◆ YOUR GOAL ◆
Which lines in the records below contain the word "changed"? Copy each one out.

------------------------------------------------------------------------

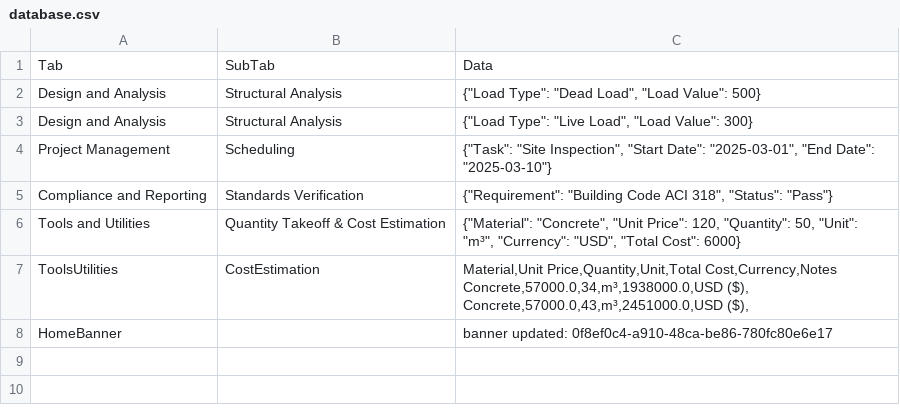
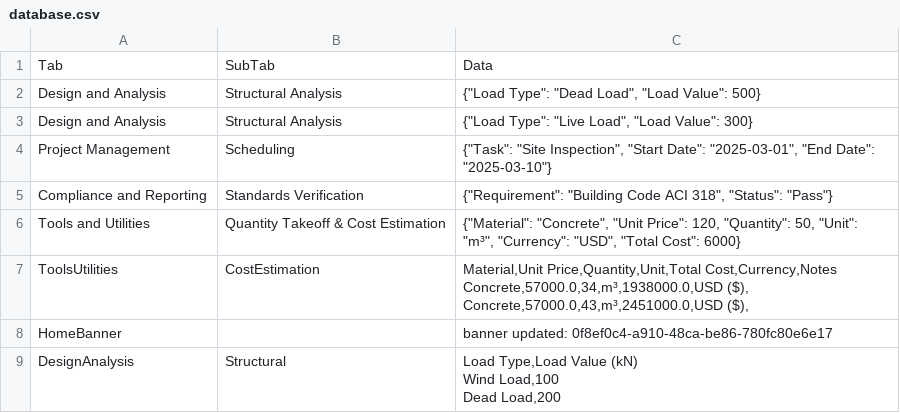
Before and after one commit to Rekar-J/Civil-Engineer-Automation-Tool, a CSV file: database.csv, drawn as a sheet; ↵ is a line break in a cell; the diff names each change by its address in the sheet, - before the commit and + after, or states it on an @@ line.

Commit message:
Update database.csv

```diff
--- a/database.csv
+++ b/database.csv
+row 9: DesignAnalysis | Structural | Load Type,Load Value (kN) ↵ Wind Load,100 ↵ Dead Load,200
```
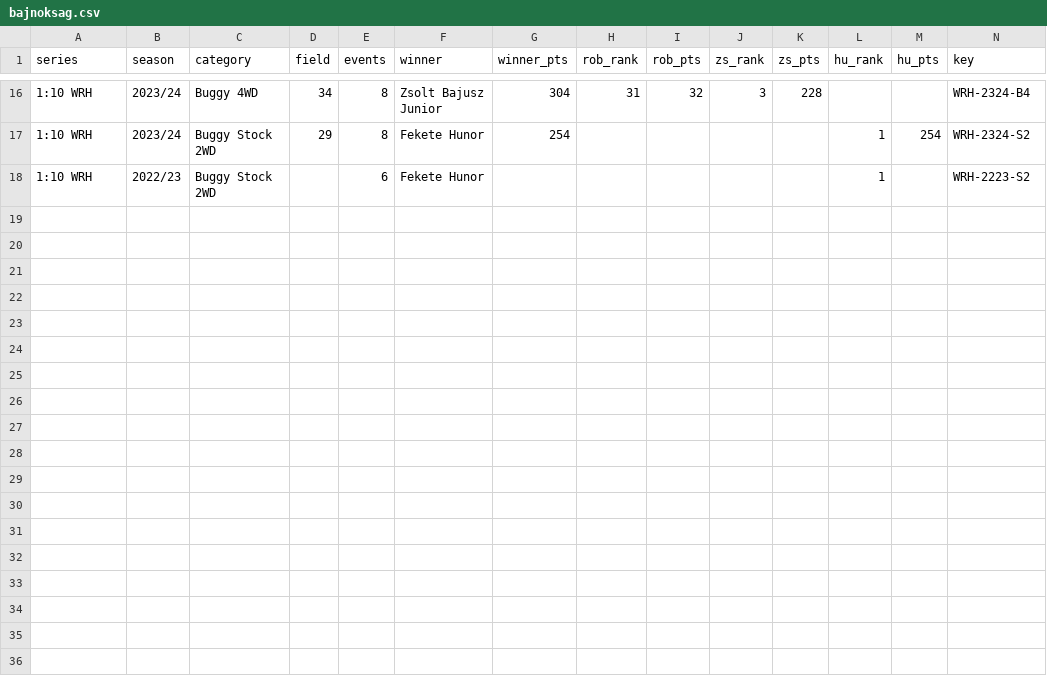
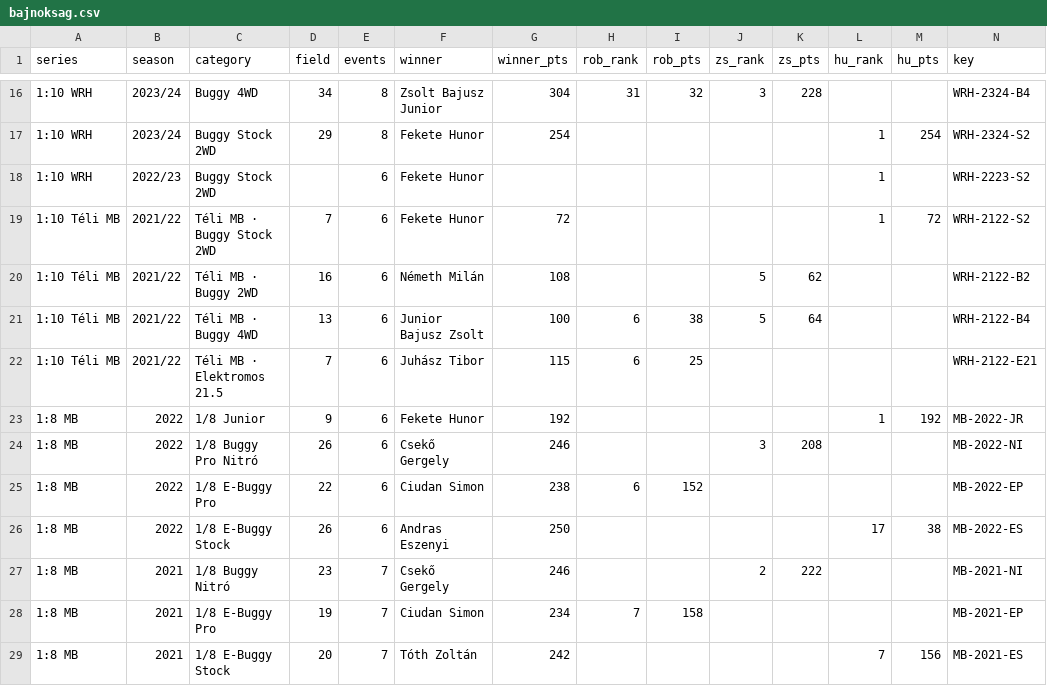
Before and after one commit to robnmi1977/rc-modellezes-naplo, a CSV file: data/bajnoksag.csv, drawn as a sheet; only a part is shown, gaps mark what is left out.

```diff
--- a/data/bajnoksag.csv
+++ b/data/bajnoksag.csv
@@ -18 +18,12 @@ series,season,category,field,events,winner,winner_pts,rob_rank,rob_pts,zs_rank,z
 1:10 WRH,2022/23,Buggy Stock 2WD,,6,Fekete Hunor,,,,,,1,,WRH-2223-S2
+1:10 Téli MB,2021/22,Téli MB · Buggy Stock 2WD,7,6,Fekete Hunor,72,,,,,1,72,WRH-2122-S2
+1:10 Téli MB,2021/22,Téli MB · Buggy 2WD,16,6,Németh Milán,108,,,5,62,,,WRH-2122-B2
+1:10 Téli MB,2021/22,Téli MB · Buggy 4WD,13,6,Junior Bajusz Zsolt,100,6,38,5,64,,,WRH-2122-B4
+1:10 Téli MB,2021/22,Téli MB · Elektromos 21.5,7,6,Juhász Tibor,115,6,25,,,,,WRH-2122-E21
+1:8 MB,2022,1/8 Junior,9,6,Fekete Hunor,192,,,,,1,192,MB-2022-JR
+1:8 MB,2022,1/8 Buggy Pro Nitró,26,6,Csekő Gergely,246,,,3,208,,,MB-2022-NI
+1:8 MB,2022,1/8 E-Buggy Pro,22,6,Ciudan Simon,238,6,152,,,,,MB-2022-EP
+1:8 MB,2022,1/8 E-Buggy Stock,26,6,Andras Eszenyi,250,,,,,17,38,MB-2022-ES
+1:8 MB,2021,1/8 Buggy Nitró,23,7,Csekő Gergely,246,,,2,222,,,MB-2021-NI
+1:8 MB,2021,1/8 E-Buggy Pro,19,7,Ciudan Simon,234,7,158,,,,,MB-2021-EP
+1:8 MB,2021,1/8 E-Buggy Stock,20,7,Tóth Zoltán,242,,,,,7,156,MB-2021-ES
```
Also changed, not shown: 1 other file.
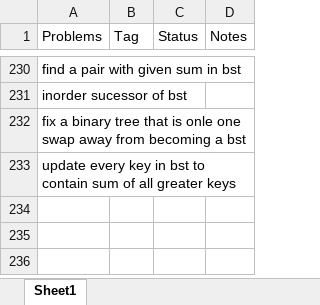
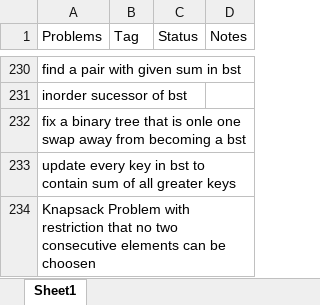
Before and after one commit to shubhampathak09/codejam, an Excel workbook: Articles/problem set.xlsx, sheet Sheet1, drawn as a sheet; only a part is shown, gaps mark what is left out; values as stored, in another font and other column widths than the file's, no borders; the diff names each change by its address in the sheet, - before the commit and + after, or states it on an @@ line.

Commit message:
created a folder to track 500 more quora dsa problems, started with d

```diff
--- a/Articles/problem set.xlsx (sheet Sheet1)
+++ b/Articles/problem set.xlsx (sheet Sheet1)
+row 234: Knapsack Problem with restriction that no two consecutive elements can be choosen
```
Also changed, not shown: 18 other files.
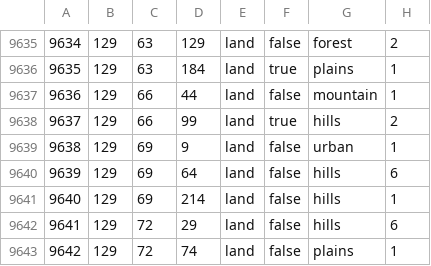
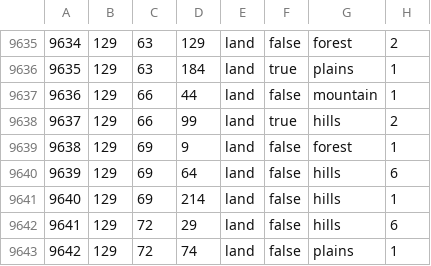
Before and after one commit to BlueCokeWine/HoI4_Heavens_Soldier, a CSV file: heavens_soldiers/map/definition.csv, drawn as a sheet; only a part is shown, gaps mark what is left out; the diff covers the shown part only; the diff names each change by its address in the sheet, - before the commit and + after, or states it on an @@ line.

```diff
--- a/heavens_soldiers/map/definition.csv
+++ b/heavens_soldiers/map/definition.csv
-G9639: urban
+G9639: forest
```
Also changed, not shown: 16 added rows, 2 edited cells and row numbers in column A elsewhere in this file, 38 other files.
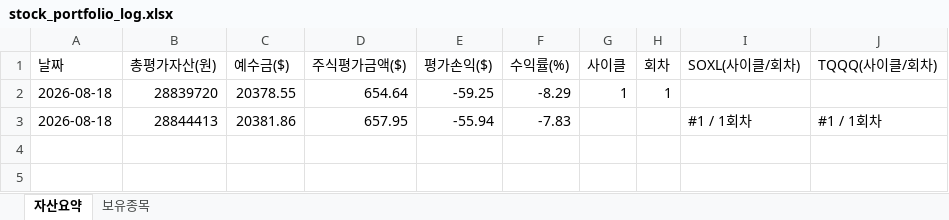
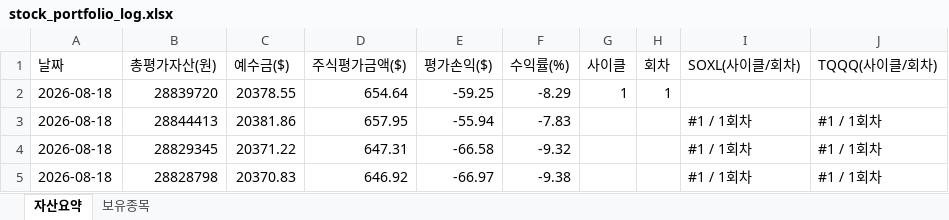
Before and after one commit to omhdydy-source/stock, an Excel workbook: stock_portfolio_log.xlsx, sheet 자산요약, drawn as a sheet; values as stored, in another font and other column widths than the file's, no borders; charts and pictures not drawn; the diff names each change by its address in the sheet, - before the commit and + after, or states it on an @@ line.

```diff
--- a/stock_portfolio_log.xlsx (sheet 자산요약)
+++ b/stock_portfolio_log.xlsx (sheet 자산요약)
+row 4: 2026-08-18 | 28829345 | 20371.22 | 647.31 | -66.58 | -9.32 |  |  | #1 / 1회차 | #1 / 1회차
+row 5: 2026-08-18 | 28828798 | 20370.83 | 646.92 | -66.97 | -9.38 |  |  | #1 / 1회차 | #1 / 1회차
```
Also changed, not shown: sheet 보유종목, charts or pictures, 1 other file.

------------------------------------------------------------------------

◆ TASK RESULT ◆
Also changed, not shown: 1 other file.
Also changed, not shown: 18 other files.
Also changed, not shown: 16 added rows, 2 edited cells and row numbers in column A elsewhere in this file, 38 other files.
Also changed, not shown: sheet 보유종목, charts or pictures, 1 other file.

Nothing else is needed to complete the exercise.